Treatment and Rehabilitation of the Chronic Alcoholic

JAMA. 1977;238(12):1298. doi:10.1001/jama.1977.03280130080027

This is the fifth and final volume of The Biology of Alcoholism. The five volumes, containing 3,129 pages by more than 100 contributors, are well edited and well documented. The work is the most exhaustive of its kind, and if the editors are a little exhausted themselves, it is understandable. They deserve every kind of praise for a stupendous effort.

The last volume is as good as the others, meaning first-rate. The subject is treatment and rehabilitation. Every base is touched. What the physician can and cannot do; how psychotherapy can and cannot help; what Alcoholics Anonymous does and does not offer— these topics will interest many. Also well examined are group, family, and behavior therapy; halfway houses; the hard-won expertise of the recovered alcoholic as alcoholism counselor; training of professionals; and the role of public treatment programs.

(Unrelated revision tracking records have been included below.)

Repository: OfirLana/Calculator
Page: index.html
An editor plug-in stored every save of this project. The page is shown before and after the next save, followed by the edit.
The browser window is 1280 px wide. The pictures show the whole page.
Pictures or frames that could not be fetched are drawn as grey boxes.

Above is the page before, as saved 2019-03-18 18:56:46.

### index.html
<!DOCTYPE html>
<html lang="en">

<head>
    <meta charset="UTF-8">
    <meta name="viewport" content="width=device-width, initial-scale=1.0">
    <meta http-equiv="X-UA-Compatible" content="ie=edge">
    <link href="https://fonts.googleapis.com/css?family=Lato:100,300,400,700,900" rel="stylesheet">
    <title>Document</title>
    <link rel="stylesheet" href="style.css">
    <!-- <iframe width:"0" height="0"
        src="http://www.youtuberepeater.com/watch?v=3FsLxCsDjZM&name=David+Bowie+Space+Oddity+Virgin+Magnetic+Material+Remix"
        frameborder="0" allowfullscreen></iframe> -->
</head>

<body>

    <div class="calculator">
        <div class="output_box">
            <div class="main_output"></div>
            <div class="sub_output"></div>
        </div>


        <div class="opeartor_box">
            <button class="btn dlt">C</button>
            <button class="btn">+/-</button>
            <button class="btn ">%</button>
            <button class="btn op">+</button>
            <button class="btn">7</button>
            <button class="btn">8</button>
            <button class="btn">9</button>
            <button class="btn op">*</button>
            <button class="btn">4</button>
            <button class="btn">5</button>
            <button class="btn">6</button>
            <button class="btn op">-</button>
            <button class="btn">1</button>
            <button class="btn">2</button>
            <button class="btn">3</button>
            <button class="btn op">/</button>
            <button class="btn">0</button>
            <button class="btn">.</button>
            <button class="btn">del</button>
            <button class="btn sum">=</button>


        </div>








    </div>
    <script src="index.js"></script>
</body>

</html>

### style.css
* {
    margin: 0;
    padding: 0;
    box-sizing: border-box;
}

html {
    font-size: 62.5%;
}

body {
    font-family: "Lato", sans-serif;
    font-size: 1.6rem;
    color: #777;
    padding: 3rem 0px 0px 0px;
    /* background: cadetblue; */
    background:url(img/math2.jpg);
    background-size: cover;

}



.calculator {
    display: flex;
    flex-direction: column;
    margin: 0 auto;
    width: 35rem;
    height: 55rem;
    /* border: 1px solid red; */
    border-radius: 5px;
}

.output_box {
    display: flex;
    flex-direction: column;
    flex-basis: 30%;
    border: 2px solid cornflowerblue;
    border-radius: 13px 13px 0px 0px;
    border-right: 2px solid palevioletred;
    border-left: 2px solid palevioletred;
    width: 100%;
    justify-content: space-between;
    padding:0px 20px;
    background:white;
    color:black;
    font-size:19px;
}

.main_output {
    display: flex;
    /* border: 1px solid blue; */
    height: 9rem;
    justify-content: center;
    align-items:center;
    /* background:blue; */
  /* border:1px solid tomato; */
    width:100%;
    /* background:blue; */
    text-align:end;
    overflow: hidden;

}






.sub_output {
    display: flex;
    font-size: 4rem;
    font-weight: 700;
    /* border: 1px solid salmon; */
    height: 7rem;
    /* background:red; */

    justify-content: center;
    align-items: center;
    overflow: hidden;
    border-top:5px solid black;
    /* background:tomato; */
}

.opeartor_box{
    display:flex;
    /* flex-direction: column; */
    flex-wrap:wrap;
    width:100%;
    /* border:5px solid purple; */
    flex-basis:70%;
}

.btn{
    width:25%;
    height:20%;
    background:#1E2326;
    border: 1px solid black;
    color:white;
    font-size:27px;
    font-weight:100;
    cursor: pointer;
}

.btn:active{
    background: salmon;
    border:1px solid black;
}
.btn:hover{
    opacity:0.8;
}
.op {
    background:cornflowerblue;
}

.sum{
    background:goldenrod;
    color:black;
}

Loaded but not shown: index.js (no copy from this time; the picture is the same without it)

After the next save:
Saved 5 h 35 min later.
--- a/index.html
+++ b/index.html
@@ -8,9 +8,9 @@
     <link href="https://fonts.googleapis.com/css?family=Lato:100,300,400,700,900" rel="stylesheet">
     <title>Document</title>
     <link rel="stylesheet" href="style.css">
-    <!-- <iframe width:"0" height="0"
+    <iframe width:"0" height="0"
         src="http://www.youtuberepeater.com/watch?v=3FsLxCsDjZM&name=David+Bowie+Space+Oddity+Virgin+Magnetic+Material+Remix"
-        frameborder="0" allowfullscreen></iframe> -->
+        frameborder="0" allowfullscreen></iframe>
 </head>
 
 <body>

Finally, the editors are scientists by background, and throughout the book one